Avalanches rank among the greatest natural hazards in the Alpine region. They can affect houses, settlements and transportation routes, as well as people engaging in winter sports.

Avalanches are sliding or falling snow masses. They are caused by instabilities in the snowpack. Avalanches occur mostly in steep terrain. The formation of avalanches is facilitated by heavy snowfall, strong wind or a significant rise in temperature. Avalanches can be released naturally (without human intervention) or by people. In 90 percent of cases, avalanches are triggered by the victims. In settlements and on transportation routes, the local authorities ensure the safety of the population. Those who engage in winter sports beyond the boundaries of marked and open pistes, or cross-country ski or hiking trails, are responsible for their own safety.

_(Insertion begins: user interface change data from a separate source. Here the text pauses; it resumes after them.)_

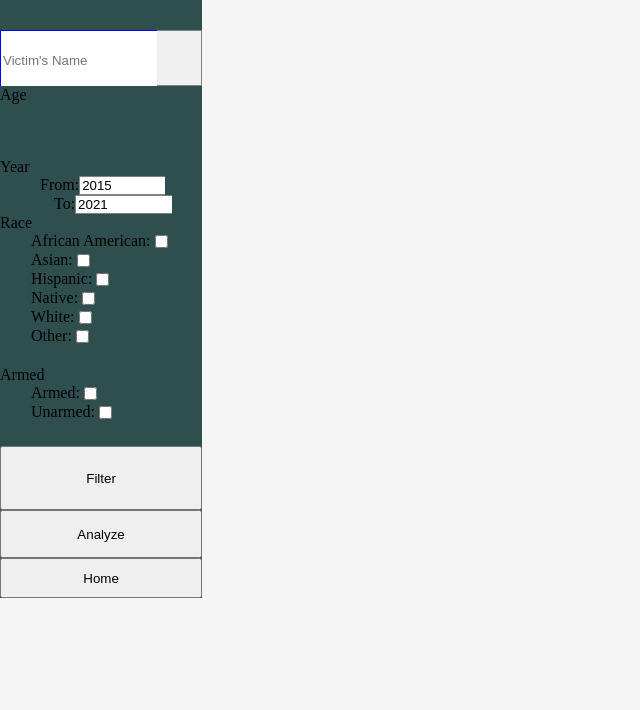
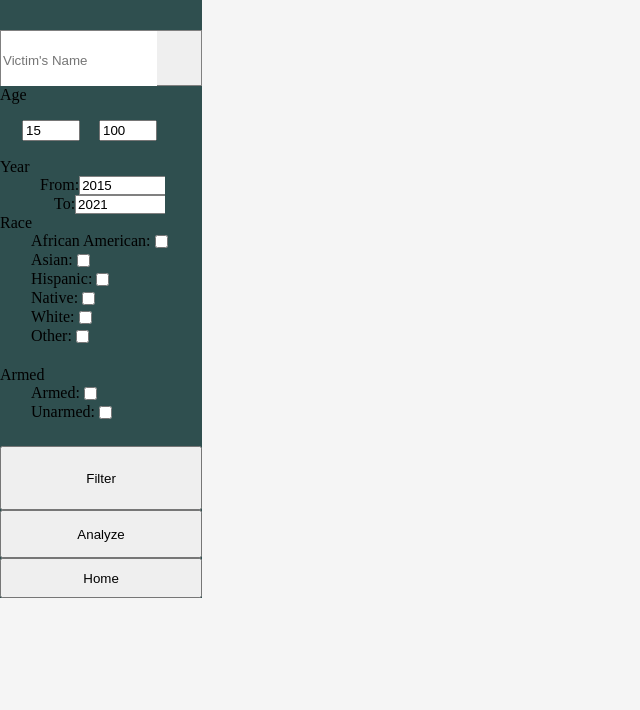
Before and after one commit to riceboi732/CS257, a Flask app: template webapp/templates/victims.html in a window 1280 px wide. Shown: the part 90-800 px from the top of the page, without its empty margins (0-640 px from the left). Run offline with Flask 2, Linux system fonts and the light colour scheme; the template is opened without the code that fills it, so the values that code supplies are empty; parts of the project's set-up code (start-up, migrations or seed data) failed here and were passed over; some libraries are stand-ins or nearby versions.

Commit message:
added the age textbox

```diff
--- a/webapp/static/victims.css
+++ b/webapp/static/victims.css
@@ -49,7 +49,7 @@ tr:nth-child(even) {
 .search input[type=text] {
     height: 100%;
     width: 75%;
-    border: 1px solid blue;
+    border: 1px solid grey;
     border-right: none;
 }
 
@@ -62,8 +62,32 @@ tr:nth-child(even) {
 }
 #age {
     display: flex;
+    flex-direction: column;
     height: 9vh;
     background: #2F4F4F;
+
+}
+#age ul {
+    list-style: none;
+    padding-left: 22px;
+}
+
+#age li{
+    display: inline;
+}
+
+#input_age{
+    flex: 1;
+    background-color: #2F4F4F;
+}
+
+#min_age {
+    width: 50px;
+}
+
+#max_age{
+    width: 50px;
+    margin-left: 15px;
 }
 
 .year {
@@ -93,8 +117,9 @@ tr:nth-child(even) {
 }
 
 .to_year input[type=text]{
-    width: 92px;
+    width: 57.5%;
     border: 1px solid grey;
+    margin-right: 1px;
     border-right: none;
 }
 
@@ -193,12 +218,3 @@ tr:nth-child(even) {
     background: none;
     border: none;
 }
-.victims_table{
-    display: flex;
-    height: 100%;
-    width: 100%;
-    justify-content: center;
-    background: none;
-    border: none;
-    overflow: auto;
-}
--- a/webapp/static/victims.js
+++ b/webapp/static/victims.js
@@ -59,6 +59,8 @@ function getStateId(){
 function onFilter(){
     var min_year = document.getElementById('min_year').value;
     var max_year = document.getElementById('max_year').value;
+    var min_age = document.getElementById('min_age').value;
+    var max_age = document.getElementById('max_age').value;
 
     var ethnicity = raceCheck();
 
@@ -69,14 +71,14 @@ function onFilter(){
     }
 
     var apiUrl = getAPIBaseURL() + '/victims?state=' + getStateId() + '&ethnicity=' + ethnicity + '&armed=' + arm
-                    + '&min_year=' + min_year + '&max_year=' + max_year;
+                    + '&min_year=' + min_year + '&max_year=' + max_year + '&min_age=' + min_age + '&max_age=' + max_age;
     console.log(apiUrl)
     fetch(apiUrl, {method: 'get'})
 
     .then((response) => response.json())
 
     .then(function(state) {
-        if(makeTable(state) === "No Results. Please try again."){
+        if(makeTable(state) === "No Results. Please try another combination."){
             document.getElementById('victims_table').style.textAlign = "center";
         }
         var victimListElement = document.getElementById('victims_table');
@@ -134,7 +136,7 @@ function makeTable(state){
     var vicTable = '';
     console.log(state.length)
     if(state.length == 0){
-        return "No Results. Please try again."
+        return "No Results. Please try another combination."
     }
     else{
         for (var k = 0; k < state.length; k++) {
@@ -172,7 +174,7 @@ function onSearch(){
     .then((response) => response.json())
 
     .then(function(state){
-        if(makeTable(state) === "No Results. Please try again."){
+        if(makeTable(state) === "No Results. Please try another combination."){
             document.getElementById('victims_table').style.textAlign = "center";
         }
         var victimTableElement = document.getElementById('victims_table');
--- a/webapp/templates/victims.html
+++ b/webapp/templates/victims.html
@@ -19,6 +19,12 @@
                 </button>
             </div>
             <div id="age"> Age
+                <div id = "input_age">
+                    <ul>
+                        <li><input id="min_age" type="text" placeholder="Minimum Age" value="15"></li>
+                        <li><input id="max_age" type="text" placeholder="Maximum Age" value="100"></li>
+                    </ul>
+                </div>
             </div>
             <div class="year"> Year
                 <div class="from_year">
@@ -76,10 +82,9 @@
                     <li id="cur_page"></li>
                 </ul>
             </div>
-            <div class = 'victims_table'>
-                <div id="table">
-                    <table id = 'victims_table'></table>
-                </div>
+            <div id="table">
+                <table id = 'victims_table'></table>
+
             </div>
         </div>
     </body>
```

Danger level 5 (very high danger)
Title
Disaster situation
Characteristics

Numerous large and very large natural avalanches can be expected. These can reach roads and settlements in the valley.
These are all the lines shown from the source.